Data
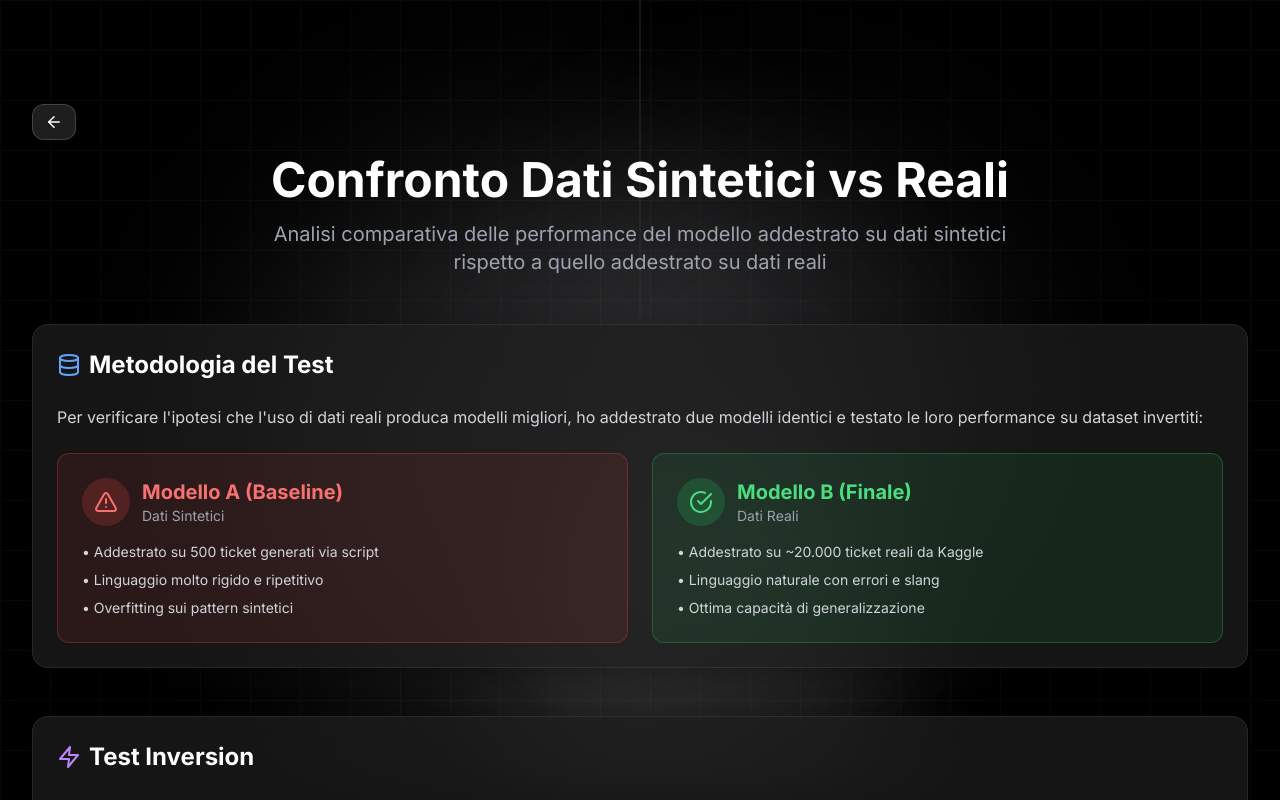
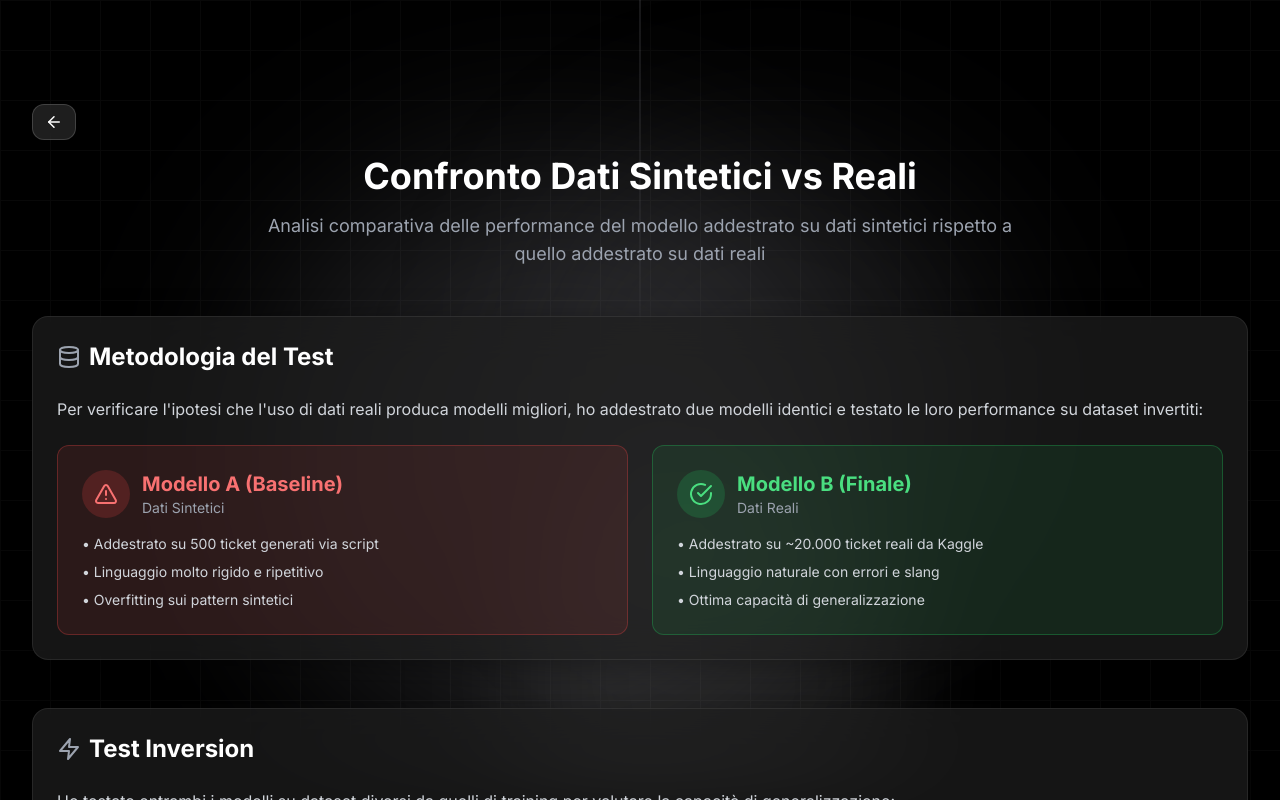
Before and after one commit to dipaoloalex-dev/AutoTriageNLP, a Next.js app in the folder frontend/: page /comparison in a window 1280 px wide. Shown: the top 800 px of the page. Built offline with nearby package versions, Linux system fonts and the light colour scheme.

Commit message:
Riduci le dimensioni del titolo nella sezione HERO per migliorare l'estetica della pagina di confronto

```diff
--- a/frontend/src/app/comparison/page.tsx
+++ b/frontend/src/app/comparison/page.tsx
@@ -27,10 +27,10 @@ export default function ComparisonPage() {
           HERO SECTION
           ======================================== */}
       <div className="text-center mb-12 animate-fade-in-up">
-        <h1 className="text-4xl md:text-5xl font-bold mb-4 text-white">
+        <h1 className="text-3xl md:text-4xl font-bold mb-4 text-white">
           Confronto Dati Sintetici vs Reali
         </h1>
-        <p className="text-xl text-gray-400 max-w-3xl mx-auto">
+        <p className="text-lg text-gray-400 max-w-3xl mx-auto">
           Analisi comparativa delle performance del modello addestrato su dati sintetici
           rispetto a quello addestrato su dati reali
         </p>
@@ -41,7 +41,7 @@ export default function ComparisonPage() {
           ======================================== */}
       <GlassCard className="mb-12 animate-fade-in-up">
         <h2 className="text-2xl font-bold mb-6 flex items-center gap-2">
-          <Database className="w-6 h-6 text-blue-400" />
+          <Database className="w-6 h-6 text-gray-400" />
           Metodologia del Test
         </h2>
         <p className="text-gray-300 mb-6">
@@ -97,7 +97,7 @@ export default function ComparisonPage() {
           ======================================== */}
       <GlassCard className="mb-12 animate-slide-in-up">
         <h2 className="text-2xl font-bold mb-6 flex items-center gap-2">
-          <Zap className="w-6 h-6 text-purple-400" />
+          <Zap className="w-6 h-6 text-gray-400" />
           Test Inversion
         </h2>
         <p className="text-gray-300 mb-6">
--- a/frontend/src/components/MetricsChart.tsx
+++ b/frontend/src/components/MetricsChart.tsx
@@ -139,8 +139,8 @@ export function MetricsChart({ metrics }: MetricsChartProps) {
           metrics.category.accuracy * 100,
           (1 - metrics.category.accuracy) * 100,
         ],
-        backgroundColor: ["rgba(59, 130, 246, 0.8)", "rgba(255, 255, 255, 0.1)"],
-        borderColor: ["rgba(59, 130, 246, 1)", "rgba(255, 255, 255, 0.2)"],
+        backgroundColor: ["rgba(59, 130, 246, 0.8)", "rgba(168, 85, 247, 0.7)"],
+        borderColor: ["rgba(59, 130, 246, 1)", "rgba(168, 85, 247, 1)"],
         borderWidth: 2,
       },
     ],
```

Exercise prompt
Copy out all lines from the material above that contain the string "gray".

Result for this task
-        <p className="text-xl text-gray-400 max-w-3xl mx-auto">
+        <p className="text-lg text-gray-400 max-w-3xl mx-auto">
+          <Database className="w-6 h-6 text-gray-400" />
         <p className="text-gray-300 mb-6">
+          <Zap className="w-6 h-6 text-gray-400" />
         <p className="text-gray-300 mb-6">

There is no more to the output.